The Court’s analysis pertained to a portion of subsection (a) of rule 1.510 which reads in pertinent part: “The court shall state on the record the reasons for granting or denying the motion.” Fla. R. Civ. P. 1.510(a). Notably, to satisfy the “state on the record” requirement, the court can make oral pronouncements or include written findings in the judgment. Although, the above provision is mandatory, the Fourth DCA found that it was precluded from reaching the merits of the issue for two reasons: Firstly, the borrower failed to provide a transcript of the proceedings so the Court could not determine if the trial court orally pronounced the factual findings thereby satisfying the “on the record” requirement. The Court noted: “The most salient impediment to meaningful review of the trial court’s decision is not the absence of findings, but the absence of a transcript.”[ii]
Secondly, the Court explained that the alleged lack of adequate findings in the judgment – appearing for the first time on the face of the judgment – had to be the subject of a motion for rehearing so the lower court could correct any error without the need for appellate intervention.[iii] By failing to bring the issue to the trial court prior to raising it on appeal, Tucker waived any deficiencies stemming from the court’s findings. However, the Fourth DCA did reverse a portion of the judgment which awarded attorneys’ fees based on LNV Corp.’s failure to comply with the increased time requirement for filing the motion along with “[s]upporting factual positions” at least 40-days[iv] prior to the hearing.
Similarly, in Brown, the Fourth DCA reviewed a final summary judgment under the newly amended standards of rule 1.510, this time in a constructive trust case.[v] In Brown, the Court found the summary judgment lacked the requisite factual findings required by rule 1.510(a) because “the order only vaguely described the factual history of the underlying theft and fraud and did not recite the legal background ‘with enough specificity’ for appellate review.” The Court reversed the judgment and remanded for further proceedings.
[i] Tucker, at 1. All future quotations or references are to this citation until indicated otherwise.
[ii] Tucker, at 1 (quoting Esaw v. Esaw, 965 So. 2d 1261, 1264 (Fla. 2d DCA 2007)).
[iii] Tucker, at 2.

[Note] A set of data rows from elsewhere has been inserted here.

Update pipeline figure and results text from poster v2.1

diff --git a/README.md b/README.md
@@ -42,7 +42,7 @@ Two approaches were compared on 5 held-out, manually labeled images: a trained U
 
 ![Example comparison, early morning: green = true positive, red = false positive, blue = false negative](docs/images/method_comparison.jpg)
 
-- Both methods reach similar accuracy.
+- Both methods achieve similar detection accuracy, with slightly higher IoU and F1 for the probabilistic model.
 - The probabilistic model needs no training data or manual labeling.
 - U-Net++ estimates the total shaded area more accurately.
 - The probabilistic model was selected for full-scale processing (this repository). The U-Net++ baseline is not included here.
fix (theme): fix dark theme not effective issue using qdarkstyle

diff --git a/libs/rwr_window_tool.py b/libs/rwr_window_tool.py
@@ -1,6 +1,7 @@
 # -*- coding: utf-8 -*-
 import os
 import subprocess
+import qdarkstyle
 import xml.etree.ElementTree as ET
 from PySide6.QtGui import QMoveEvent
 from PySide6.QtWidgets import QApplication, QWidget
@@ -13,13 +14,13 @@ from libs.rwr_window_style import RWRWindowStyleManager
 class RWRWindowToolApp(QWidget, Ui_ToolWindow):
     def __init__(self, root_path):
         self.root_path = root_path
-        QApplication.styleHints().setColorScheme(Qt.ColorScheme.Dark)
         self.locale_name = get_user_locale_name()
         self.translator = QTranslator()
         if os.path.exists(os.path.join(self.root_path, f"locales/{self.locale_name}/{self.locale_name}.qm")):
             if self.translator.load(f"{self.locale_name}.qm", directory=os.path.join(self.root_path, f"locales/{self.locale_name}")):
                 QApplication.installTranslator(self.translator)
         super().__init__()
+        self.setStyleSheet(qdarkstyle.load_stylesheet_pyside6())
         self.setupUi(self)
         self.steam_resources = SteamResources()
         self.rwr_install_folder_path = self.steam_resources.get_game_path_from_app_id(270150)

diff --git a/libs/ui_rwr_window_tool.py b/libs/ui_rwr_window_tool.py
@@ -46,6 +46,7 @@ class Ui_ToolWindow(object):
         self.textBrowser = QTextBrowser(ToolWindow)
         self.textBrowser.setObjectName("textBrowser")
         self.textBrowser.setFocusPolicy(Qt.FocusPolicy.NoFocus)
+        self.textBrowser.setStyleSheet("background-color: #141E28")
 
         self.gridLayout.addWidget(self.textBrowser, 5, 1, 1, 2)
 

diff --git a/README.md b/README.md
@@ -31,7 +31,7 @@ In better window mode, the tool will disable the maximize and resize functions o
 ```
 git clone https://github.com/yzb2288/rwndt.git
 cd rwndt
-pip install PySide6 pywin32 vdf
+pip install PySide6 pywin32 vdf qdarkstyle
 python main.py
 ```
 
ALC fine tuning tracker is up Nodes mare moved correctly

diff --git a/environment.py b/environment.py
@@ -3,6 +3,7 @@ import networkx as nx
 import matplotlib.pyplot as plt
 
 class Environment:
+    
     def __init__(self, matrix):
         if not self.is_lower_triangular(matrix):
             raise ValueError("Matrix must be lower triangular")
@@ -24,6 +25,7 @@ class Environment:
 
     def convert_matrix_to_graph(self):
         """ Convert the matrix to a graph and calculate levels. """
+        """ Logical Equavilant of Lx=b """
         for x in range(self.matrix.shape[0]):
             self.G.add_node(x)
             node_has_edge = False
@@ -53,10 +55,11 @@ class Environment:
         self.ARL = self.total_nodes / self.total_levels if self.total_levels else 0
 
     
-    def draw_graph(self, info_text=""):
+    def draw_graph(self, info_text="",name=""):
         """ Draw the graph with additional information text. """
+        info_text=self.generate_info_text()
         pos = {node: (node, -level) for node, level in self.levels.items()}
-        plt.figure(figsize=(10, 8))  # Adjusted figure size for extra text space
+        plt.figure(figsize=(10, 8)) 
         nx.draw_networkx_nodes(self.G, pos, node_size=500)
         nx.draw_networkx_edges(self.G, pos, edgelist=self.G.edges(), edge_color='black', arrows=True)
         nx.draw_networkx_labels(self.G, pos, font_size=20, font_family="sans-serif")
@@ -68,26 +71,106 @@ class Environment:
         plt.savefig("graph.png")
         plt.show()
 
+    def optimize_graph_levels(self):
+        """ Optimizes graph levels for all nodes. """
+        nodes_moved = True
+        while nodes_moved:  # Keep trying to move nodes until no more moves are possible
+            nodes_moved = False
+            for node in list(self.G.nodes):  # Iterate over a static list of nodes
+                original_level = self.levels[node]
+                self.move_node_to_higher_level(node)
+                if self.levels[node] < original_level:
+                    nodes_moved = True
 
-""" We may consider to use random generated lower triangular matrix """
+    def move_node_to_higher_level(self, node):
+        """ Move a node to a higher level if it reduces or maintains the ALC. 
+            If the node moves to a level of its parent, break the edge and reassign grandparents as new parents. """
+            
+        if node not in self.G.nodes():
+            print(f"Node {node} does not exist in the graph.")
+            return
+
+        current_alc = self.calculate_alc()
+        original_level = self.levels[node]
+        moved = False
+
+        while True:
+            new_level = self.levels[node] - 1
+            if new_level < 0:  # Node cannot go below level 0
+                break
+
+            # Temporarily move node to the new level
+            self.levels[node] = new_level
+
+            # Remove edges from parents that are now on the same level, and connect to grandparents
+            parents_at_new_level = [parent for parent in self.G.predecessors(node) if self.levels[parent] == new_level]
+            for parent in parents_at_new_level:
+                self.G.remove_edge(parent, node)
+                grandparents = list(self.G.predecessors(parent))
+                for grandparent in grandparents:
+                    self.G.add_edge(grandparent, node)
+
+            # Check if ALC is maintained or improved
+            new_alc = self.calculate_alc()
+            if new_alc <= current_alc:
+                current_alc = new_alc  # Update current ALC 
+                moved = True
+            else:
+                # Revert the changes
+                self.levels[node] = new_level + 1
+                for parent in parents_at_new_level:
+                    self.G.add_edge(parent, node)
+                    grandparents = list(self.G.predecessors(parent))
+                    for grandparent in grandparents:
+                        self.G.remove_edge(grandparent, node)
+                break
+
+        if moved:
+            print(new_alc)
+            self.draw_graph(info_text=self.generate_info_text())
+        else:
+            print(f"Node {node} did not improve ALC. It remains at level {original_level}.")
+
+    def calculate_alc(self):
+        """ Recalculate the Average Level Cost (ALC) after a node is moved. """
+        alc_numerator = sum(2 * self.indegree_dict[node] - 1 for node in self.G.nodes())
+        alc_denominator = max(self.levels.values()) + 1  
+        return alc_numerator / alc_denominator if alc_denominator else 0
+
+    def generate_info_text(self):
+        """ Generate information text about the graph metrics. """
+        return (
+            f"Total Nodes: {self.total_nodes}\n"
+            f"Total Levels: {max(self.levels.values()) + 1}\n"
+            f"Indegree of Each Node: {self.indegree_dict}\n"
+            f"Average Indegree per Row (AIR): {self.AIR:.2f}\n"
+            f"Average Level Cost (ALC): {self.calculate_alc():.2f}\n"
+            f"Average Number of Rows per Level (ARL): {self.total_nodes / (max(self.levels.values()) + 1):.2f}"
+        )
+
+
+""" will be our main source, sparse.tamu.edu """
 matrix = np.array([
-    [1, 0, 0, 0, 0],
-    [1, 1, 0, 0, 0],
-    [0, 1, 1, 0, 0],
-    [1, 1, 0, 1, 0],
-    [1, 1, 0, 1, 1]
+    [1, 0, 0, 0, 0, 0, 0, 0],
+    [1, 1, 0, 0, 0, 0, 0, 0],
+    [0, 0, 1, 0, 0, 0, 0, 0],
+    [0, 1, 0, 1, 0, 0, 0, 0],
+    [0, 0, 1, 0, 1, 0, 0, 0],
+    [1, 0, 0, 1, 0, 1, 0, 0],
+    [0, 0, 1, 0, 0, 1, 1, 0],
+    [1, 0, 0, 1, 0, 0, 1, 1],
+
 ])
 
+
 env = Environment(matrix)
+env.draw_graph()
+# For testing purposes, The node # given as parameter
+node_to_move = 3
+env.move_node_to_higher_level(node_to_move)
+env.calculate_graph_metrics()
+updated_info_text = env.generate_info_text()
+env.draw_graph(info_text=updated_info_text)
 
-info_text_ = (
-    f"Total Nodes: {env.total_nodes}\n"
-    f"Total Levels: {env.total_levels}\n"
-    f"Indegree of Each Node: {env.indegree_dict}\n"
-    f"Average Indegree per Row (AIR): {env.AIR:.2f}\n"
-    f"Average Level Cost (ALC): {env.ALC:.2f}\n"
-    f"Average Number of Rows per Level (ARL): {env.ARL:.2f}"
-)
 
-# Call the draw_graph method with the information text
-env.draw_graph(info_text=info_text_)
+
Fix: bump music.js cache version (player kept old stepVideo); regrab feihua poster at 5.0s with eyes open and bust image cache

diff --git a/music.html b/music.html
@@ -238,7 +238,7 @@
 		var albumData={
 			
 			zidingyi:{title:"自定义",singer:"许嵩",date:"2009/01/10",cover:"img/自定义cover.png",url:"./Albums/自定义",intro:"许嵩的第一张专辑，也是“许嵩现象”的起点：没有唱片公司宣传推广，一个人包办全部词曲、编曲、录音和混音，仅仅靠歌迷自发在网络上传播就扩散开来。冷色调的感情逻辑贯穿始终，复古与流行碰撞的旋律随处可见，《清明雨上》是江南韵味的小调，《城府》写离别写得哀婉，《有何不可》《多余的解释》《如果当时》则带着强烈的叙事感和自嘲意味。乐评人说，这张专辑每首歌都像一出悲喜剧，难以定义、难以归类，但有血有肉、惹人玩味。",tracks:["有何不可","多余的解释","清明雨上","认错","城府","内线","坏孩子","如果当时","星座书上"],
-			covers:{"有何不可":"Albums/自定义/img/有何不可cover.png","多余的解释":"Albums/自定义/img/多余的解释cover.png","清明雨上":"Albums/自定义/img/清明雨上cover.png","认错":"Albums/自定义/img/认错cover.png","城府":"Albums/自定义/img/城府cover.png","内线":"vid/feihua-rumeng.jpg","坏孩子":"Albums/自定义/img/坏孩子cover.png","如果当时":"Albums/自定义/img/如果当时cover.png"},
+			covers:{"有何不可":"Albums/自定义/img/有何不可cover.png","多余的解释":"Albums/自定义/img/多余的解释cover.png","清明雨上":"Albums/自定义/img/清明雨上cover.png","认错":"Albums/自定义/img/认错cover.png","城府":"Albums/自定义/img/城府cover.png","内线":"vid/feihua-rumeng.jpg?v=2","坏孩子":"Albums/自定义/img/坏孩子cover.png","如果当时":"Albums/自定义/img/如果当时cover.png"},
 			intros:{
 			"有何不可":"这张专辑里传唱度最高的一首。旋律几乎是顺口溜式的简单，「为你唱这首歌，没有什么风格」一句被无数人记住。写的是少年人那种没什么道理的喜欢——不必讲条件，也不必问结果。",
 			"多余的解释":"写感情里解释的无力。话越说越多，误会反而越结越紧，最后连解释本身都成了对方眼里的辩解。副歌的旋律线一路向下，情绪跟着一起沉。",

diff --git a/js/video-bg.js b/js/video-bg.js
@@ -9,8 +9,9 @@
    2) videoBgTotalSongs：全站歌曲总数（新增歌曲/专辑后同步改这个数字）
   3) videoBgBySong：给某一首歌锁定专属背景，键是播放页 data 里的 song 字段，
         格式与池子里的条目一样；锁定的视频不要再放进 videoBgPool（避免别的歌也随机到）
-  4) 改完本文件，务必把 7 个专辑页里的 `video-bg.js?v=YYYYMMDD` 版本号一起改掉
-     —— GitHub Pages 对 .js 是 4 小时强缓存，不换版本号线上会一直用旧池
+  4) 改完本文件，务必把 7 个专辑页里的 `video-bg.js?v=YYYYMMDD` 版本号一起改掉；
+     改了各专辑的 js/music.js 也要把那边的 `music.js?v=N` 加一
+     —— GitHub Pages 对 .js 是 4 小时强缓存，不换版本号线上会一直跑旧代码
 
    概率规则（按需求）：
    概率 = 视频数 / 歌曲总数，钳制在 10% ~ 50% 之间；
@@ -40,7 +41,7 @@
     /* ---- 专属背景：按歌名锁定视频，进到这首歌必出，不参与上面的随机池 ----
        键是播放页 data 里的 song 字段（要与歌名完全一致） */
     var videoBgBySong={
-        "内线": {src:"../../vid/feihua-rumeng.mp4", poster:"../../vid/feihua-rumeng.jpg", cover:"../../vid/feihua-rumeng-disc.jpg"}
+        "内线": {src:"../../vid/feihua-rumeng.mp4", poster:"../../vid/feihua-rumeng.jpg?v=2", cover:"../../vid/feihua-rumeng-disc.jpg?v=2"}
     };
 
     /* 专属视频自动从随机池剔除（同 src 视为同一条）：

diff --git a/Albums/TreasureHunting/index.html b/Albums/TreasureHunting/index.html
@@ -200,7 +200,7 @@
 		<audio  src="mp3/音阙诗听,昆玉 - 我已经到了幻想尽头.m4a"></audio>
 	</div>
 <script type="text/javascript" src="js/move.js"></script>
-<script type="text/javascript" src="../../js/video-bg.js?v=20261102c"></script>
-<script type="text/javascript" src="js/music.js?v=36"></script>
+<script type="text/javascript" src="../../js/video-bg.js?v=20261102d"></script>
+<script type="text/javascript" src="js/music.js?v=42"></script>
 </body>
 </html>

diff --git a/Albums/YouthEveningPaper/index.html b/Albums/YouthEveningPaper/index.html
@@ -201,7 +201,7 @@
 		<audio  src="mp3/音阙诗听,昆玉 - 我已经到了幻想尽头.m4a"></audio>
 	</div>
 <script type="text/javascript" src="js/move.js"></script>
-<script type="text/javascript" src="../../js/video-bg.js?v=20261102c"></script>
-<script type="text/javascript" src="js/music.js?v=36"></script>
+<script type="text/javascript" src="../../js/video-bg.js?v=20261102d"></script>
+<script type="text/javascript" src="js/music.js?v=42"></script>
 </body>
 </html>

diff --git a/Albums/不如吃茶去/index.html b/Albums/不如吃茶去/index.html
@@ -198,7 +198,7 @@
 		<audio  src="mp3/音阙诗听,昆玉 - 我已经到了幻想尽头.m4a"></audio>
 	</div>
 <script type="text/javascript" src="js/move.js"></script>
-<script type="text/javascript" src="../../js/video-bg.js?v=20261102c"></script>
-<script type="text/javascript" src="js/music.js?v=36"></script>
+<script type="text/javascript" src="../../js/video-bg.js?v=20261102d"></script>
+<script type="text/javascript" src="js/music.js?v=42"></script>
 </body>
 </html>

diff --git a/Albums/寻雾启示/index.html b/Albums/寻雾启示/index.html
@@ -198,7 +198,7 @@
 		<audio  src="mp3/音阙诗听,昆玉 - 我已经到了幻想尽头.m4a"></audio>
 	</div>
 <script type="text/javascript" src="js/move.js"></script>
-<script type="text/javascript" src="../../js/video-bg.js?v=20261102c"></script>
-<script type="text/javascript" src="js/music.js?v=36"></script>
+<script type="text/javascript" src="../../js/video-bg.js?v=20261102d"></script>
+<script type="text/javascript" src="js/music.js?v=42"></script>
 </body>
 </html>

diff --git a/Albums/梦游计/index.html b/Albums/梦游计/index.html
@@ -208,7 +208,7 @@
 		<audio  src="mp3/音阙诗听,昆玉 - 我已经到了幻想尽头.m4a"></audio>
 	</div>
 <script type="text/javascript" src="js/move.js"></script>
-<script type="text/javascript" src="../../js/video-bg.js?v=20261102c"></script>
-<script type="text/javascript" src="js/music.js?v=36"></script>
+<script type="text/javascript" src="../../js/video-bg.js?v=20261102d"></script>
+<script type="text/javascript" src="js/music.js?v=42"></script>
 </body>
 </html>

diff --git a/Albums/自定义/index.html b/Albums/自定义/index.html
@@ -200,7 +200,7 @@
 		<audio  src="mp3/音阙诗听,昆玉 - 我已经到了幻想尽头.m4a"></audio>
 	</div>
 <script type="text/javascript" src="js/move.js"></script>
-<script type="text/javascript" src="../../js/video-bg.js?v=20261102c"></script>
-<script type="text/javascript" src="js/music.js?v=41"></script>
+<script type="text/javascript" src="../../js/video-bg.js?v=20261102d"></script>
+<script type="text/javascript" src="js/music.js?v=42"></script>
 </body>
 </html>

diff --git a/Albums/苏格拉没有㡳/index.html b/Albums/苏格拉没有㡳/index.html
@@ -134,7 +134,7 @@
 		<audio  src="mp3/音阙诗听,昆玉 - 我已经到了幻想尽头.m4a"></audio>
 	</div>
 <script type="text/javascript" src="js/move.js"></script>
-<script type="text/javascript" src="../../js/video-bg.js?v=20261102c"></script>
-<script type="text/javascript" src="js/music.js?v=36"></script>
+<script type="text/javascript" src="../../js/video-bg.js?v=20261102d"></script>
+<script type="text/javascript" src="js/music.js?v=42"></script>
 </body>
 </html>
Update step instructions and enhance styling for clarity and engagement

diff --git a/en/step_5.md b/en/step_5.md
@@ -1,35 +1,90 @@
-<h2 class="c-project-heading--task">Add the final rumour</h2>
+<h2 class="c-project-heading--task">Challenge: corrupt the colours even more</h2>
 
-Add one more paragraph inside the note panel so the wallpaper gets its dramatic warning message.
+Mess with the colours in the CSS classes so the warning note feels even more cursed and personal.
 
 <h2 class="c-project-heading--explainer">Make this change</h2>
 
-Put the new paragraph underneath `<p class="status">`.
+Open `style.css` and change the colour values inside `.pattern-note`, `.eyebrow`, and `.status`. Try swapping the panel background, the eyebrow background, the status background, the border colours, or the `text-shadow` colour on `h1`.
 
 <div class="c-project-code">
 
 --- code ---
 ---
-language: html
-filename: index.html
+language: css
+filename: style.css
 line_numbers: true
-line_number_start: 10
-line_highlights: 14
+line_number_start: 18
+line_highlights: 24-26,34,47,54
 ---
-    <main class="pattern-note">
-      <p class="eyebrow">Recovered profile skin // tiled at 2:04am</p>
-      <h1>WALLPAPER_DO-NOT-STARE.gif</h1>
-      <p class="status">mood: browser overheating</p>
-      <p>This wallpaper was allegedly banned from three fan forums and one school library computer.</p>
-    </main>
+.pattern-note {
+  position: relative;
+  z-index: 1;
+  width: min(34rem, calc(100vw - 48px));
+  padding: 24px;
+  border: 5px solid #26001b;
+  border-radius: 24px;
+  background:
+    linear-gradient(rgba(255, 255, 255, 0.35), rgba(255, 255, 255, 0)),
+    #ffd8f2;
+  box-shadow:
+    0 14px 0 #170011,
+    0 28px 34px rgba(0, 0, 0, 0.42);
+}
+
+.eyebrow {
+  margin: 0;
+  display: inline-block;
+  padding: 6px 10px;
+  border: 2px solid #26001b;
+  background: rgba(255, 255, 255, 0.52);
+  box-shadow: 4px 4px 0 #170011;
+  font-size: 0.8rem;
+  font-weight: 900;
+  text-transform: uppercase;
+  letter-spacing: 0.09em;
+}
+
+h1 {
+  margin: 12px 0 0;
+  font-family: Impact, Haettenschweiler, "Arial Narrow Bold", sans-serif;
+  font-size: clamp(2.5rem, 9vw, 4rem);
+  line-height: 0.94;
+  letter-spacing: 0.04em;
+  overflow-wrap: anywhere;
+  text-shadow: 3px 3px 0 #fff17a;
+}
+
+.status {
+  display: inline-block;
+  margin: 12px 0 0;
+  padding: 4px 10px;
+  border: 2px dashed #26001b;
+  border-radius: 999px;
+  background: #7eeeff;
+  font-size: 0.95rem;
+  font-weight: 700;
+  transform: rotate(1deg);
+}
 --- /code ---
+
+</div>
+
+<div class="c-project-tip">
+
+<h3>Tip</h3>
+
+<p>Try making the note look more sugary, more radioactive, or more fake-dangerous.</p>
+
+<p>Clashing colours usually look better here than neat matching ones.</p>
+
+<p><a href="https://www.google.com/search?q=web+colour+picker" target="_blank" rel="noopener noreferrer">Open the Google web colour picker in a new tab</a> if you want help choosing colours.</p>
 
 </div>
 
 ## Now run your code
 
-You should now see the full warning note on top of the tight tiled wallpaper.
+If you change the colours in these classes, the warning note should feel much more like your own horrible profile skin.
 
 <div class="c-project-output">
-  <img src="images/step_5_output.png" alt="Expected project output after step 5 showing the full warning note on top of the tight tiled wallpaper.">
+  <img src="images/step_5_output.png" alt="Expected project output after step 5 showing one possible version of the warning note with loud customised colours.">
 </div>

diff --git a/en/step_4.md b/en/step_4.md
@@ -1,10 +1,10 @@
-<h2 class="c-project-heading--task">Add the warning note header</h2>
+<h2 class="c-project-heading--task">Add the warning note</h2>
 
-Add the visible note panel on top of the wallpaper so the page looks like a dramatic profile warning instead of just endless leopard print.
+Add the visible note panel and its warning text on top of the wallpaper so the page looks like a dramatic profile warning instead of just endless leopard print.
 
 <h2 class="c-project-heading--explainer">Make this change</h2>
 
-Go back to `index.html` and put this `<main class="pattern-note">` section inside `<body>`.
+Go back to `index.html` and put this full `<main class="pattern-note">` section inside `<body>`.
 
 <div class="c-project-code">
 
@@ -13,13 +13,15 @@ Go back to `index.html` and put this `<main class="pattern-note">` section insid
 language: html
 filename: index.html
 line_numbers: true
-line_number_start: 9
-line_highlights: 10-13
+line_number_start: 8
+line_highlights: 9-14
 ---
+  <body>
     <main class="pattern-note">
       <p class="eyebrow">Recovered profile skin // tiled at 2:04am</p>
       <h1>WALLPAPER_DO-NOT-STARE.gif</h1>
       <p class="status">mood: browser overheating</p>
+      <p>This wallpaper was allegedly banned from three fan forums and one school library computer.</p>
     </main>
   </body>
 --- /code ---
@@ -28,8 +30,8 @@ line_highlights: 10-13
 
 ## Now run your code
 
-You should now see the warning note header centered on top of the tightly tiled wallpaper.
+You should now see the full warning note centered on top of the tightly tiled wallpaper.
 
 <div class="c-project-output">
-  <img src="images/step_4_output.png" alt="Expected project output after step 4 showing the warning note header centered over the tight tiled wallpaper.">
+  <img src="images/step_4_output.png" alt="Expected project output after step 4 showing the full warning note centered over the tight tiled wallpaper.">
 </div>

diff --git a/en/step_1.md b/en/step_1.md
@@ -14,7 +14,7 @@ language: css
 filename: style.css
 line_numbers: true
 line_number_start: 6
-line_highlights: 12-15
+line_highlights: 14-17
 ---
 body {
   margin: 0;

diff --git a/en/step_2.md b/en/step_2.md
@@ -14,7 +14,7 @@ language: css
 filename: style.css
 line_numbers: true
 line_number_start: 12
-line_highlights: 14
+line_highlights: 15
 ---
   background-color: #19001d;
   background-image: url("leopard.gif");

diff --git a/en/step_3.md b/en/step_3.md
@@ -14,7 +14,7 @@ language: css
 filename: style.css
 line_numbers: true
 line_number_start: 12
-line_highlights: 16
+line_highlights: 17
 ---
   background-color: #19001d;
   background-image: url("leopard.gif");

[iv] Fla. R. Civ. P. 1.510(C). The pre-amended version of the rule only required 20 days.
[v] Brown, at 1. All future quotations or references are to this citation until indicated otherwise.